Because fame isn’t everything
More than half a decade ago, I sat next to a girl who wanted to be a writer. It was a University Medieval English Literature class and compulsory, especially if you’ve decided that Shakespeare isn’t your thing.
She told me about how she’s going to write a novel one day. There was the dreamer’s air about her and constant annoyance that she had to write essays and do assignments for the professor. She hated the class — not because of the subject content but because she had to write things.
Over time, I figured that she just wanted to be famous but never actually want to put pen to paper. She had visions of book tours, of public signings, endless love and adoration from fans and movie deals. She wanted to be the J.K. Rowling, the Stephanie Meyer and who ever else exploded into the scene with a billion fans in tow. She wanted her books made into movies like Hunger Games and Twilight.
But she had a problem. She didn’t want to write.
Not because of writers block or anything of that sort. But because she hated writing. She loved the idea of becoming famous but not the process required to create. She lived in a land where riches magically appear for mediocre, half arse verbal deluge to make up the word count equates to an instant smash hit.
Looking back at it now, I was sort of like that too — my head in the clouds and dreaming of grandeur without wanting to do the work. Looking back at it now, oh how naive and silly I was.
I was impatient.
And my perception of the world was skewed away from reality.
Over time, I’ve come to the conclusion that everything is a process and there’s no point dreaming about fame, riches and grandeur when I’m not in love with the process.

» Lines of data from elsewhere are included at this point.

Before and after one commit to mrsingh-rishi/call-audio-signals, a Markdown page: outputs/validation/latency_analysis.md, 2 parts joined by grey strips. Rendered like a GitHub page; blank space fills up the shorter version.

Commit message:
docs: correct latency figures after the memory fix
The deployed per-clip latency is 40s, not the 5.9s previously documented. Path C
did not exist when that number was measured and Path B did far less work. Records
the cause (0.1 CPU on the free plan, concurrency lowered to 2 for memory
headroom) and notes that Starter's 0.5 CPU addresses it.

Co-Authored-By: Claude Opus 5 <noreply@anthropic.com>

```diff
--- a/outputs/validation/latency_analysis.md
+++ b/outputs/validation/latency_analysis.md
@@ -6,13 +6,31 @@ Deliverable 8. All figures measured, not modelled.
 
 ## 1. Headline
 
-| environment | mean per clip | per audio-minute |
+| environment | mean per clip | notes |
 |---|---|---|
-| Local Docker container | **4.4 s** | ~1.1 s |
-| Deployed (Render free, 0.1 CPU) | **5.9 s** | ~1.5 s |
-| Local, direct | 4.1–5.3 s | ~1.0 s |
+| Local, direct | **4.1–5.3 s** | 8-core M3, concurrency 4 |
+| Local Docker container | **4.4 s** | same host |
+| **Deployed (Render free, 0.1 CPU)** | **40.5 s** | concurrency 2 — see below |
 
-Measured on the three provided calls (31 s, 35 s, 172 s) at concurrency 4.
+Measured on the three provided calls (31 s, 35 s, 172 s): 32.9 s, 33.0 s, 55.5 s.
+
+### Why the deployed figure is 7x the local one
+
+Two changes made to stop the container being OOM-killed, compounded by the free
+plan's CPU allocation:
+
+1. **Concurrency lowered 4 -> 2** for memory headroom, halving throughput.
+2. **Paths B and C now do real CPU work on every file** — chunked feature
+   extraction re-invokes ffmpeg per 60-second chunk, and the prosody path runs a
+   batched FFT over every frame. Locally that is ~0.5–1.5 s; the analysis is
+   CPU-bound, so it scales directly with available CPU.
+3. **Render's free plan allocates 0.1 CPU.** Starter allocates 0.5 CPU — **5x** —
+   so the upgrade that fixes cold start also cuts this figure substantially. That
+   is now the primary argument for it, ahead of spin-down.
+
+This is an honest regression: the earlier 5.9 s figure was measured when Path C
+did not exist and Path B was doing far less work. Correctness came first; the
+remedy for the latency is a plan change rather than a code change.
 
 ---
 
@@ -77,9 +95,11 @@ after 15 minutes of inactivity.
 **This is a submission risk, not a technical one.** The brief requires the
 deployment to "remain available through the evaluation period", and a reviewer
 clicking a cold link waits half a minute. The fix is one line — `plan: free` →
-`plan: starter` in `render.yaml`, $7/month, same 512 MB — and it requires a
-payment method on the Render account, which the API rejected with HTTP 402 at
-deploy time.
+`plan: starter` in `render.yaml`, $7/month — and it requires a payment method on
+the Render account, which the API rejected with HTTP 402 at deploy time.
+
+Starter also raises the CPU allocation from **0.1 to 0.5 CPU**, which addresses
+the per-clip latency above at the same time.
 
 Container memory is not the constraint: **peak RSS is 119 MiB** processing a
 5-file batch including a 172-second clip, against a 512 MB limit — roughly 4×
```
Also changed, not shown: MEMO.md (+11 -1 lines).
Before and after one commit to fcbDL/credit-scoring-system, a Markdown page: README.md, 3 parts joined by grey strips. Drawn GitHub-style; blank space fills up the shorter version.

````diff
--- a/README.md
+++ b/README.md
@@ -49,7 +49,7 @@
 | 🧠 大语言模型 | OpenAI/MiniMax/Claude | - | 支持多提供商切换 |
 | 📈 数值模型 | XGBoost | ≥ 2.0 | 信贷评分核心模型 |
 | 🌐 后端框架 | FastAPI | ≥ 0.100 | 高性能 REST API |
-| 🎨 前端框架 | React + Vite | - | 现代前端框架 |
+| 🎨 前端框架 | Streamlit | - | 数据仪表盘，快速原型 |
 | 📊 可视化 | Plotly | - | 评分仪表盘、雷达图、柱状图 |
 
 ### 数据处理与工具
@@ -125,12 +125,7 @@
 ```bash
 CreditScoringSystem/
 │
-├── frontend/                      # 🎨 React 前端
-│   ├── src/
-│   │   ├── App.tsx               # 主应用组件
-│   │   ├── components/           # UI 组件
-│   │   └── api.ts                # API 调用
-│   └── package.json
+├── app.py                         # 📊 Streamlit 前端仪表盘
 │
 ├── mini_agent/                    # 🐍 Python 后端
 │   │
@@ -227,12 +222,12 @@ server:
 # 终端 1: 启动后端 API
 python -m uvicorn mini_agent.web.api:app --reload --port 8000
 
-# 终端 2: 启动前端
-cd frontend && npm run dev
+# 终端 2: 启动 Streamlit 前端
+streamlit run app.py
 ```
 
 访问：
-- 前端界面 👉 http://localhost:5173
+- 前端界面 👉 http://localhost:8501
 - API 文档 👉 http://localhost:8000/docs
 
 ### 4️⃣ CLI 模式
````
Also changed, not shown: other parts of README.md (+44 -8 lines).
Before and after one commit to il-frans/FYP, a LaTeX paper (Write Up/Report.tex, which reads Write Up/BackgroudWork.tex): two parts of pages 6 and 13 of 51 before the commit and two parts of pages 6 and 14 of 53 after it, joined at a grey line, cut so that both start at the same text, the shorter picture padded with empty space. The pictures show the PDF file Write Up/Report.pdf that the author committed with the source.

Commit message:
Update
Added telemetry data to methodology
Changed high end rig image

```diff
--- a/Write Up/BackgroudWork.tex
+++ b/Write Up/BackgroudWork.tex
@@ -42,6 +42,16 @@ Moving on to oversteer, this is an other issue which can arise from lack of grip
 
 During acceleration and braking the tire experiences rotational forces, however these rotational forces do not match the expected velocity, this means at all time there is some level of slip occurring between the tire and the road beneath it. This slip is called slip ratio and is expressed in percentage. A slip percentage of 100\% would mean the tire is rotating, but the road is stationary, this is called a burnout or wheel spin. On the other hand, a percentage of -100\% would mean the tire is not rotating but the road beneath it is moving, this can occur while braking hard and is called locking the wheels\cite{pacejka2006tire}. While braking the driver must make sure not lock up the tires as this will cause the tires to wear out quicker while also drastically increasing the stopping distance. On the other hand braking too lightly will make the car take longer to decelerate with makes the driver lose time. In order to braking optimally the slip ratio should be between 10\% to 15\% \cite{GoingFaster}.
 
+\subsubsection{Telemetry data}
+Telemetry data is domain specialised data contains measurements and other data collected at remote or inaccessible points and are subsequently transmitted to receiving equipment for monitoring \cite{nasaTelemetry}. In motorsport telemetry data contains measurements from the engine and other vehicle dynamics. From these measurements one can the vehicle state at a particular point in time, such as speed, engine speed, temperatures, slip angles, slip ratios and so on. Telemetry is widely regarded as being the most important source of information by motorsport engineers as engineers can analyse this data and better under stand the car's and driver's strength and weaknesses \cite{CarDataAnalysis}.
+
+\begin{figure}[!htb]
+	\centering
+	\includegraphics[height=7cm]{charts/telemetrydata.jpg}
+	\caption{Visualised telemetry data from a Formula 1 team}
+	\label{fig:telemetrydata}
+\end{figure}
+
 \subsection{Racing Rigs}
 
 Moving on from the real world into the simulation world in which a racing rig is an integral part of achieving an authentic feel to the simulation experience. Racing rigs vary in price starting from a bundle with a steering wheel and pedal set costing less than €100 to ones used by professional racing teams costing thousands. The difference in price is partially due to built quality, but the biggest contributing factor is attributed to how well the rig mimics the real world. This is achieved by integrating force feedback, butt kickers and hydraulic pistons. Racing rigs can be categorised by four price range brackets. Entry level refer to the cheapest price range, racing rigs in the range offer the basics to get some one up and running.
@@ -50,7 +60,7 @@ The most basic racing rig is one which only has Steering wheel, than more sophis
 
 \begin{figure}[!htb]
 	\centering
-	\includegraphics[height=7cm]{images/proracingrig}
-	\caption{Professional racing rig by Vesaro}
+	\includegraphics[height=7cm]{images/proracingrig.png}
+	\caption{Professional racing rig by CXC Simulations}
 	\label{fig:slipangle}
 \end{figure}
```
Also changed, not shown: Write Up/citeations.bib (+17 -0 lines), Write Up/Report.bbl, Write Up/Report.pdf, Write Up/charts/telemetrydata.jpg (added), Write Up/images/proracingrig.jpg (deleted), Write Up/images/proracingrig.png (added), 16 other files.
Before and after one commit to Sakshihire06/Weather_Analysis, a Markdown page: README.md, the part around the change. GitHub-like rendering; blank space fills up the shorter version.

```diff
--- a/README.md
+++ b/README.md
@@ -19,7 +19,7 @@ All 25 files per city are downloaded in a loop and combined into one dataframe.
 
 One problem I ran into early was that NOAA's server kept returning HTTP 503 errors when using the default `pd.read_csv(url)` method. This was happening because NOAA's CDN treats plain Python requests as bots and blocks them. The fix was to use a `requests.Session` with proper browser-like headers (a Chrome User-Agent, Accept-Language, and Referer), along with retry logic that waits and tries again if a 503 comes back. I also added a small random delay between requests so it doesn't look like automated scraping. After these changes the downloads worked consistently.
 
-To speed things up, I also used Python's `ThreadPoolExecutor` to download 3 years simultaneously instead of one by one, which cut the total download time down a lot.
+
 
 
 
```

All those things shouldn’t be an end goal or even reward for slogging through the process, but a by product of doing a series of right things in a certain way at a certain time.
Over time, I’ve come to see that we both had it wrong. The echelons of timelessly big and famous authors got to where they are not because they wanted to be famous, but because they wanted to produce the works they created. The imaginations of their tales became so vivid that they crafted words to translate their constructed worlds into the minds of others.
It’s easy to create crap on mass. But to create something worthy of being recommended to another person who will give you some money for the opportunity to keep doing what you’re doing is not for those chasing the ‘dream’.
The last time I spoke to the girl, she still hates writing and now lives in the land of one days. She’s still yet to write anything — too busy to put fingers to keyboard, never having enough time to sit down and do the things she needs to do to get to where she wants to be.
“I just need time” she told me. “And money. So I can quit my job and finally become a writer.”
She did recommend that I start watching Pretty Little Liars and told me about how she’s just finished binging season 6, along with a bunch of other shows she’s watch recently.
I told her I didn’t have time. Baby hours are 7–7 and hustling hours are 7–11.
She told me I don’t need sleep.
Perhaps in a few years I’ll talk to her again. Perhaps I’ll remove her from my Facebook friends list in a few week’s time and call it a day. Perhaps I’ll leave her on the list as a reminder of what not to do.
What I do know is that I’ll keep writing in the small pockets of time in between when the baby is asleep and there are no more customer service emails to answer. Depending on how tired I am, 11pm–1am are my writing hours.
Fame is a by product that may or may not occur. I’ve given up chasing that dream. The hustle pays the bills for the interim but writing — writing is the thing that keeps my soul alive.